__PROBLEM TO SOLVE__: For the entries that follow, say how many lines hold the string "counts", with nothing else in the reply.

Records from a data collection
┌────────
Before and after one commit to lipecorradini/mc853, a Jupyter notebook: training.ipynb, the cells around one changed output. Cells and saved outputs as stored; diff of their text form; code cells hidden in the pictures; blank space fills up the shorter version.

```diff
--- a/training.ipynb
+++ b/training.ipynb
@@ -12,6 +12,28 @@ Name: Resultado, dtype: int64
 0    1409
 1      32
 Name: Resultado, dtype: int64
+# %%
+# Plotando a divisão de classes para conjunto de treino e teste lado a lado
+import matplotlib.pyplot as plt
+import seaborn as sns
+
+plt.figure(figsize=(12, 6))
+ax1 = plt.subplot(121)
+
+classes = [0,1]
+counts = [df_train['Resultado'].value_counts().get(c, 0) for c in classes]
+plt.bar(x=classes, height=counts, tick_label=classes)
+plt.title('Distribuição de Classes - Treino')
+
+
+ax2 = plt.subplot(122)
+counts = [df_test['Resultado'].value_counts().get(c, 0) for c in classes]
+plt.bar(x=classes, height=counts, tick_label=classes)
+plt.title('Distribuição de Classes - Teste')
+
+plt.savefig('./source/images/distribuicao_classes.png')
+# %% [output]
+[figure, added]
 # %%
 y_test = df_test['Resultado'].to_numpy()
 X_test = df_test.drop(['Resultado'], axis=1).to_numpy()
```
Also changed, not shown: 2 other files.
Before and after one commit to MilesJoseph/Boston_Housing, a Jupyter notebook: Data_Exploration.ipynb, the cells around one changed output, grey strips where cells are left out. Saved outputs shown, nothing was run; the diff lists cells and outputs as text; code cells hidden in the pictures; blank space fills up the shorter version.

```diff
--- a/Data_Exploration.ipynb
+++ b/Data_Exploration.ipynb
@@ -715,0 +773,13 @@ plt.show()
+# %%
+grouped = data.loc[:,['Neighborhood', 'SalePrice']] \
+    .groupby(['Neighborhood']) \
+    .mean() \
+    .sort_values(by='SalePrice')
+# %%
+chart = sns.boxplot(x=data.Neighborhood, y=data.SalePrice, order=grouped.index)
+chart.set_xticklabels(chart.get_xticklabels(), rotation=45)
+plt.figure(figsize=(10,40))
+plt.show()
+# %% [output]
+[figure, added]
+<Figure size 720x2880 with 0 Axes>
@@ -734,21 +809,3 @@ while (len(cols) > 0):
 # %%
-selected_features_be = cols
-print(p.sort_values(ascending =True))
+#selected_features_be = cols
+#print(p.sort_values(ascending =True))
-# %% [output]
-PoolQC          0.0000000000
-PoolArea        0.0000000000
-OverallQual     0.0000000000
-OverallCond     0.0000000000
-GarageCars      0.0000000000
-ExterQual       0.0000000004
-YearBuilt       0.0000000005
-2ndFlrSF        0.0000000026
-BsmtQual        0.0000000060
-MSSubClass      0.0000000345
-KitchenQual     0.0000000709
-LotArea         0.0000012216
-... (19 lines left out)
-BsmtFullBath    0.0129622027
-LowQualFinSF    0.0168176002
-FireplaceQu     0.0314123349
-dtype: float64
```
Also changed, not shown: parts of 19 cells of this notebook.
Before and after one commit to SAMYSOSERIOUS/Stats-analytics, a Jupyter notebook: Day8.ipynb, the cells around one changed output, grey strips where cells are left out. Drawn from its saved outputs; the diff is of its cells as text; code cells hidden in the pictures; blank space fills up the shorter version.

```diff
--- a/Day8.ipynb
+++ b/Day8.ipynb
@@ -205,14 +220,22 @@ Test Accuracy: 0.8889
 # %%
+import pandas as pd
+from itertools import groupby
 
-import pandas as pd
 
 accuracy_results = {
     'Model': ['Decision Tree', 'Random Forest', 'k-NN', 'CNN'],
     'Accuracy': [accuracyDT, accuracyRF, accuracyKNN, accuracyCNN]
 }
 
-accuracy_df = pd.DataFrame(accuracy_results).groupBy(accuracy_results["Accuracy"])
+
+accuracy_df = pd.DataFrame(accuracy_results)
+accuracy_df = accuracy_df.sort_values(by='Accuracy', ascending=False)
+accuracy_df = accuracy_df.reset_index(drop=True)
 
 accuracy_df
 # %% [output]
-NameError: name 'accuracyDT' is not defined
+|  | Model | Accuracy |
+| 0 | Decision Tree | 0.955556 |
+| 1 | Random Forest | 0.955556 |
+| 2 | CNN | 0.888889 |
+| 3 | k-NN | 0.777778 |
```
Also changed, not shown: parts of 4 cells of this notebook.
└────────
__OUTPUT OF THE TASK__: 4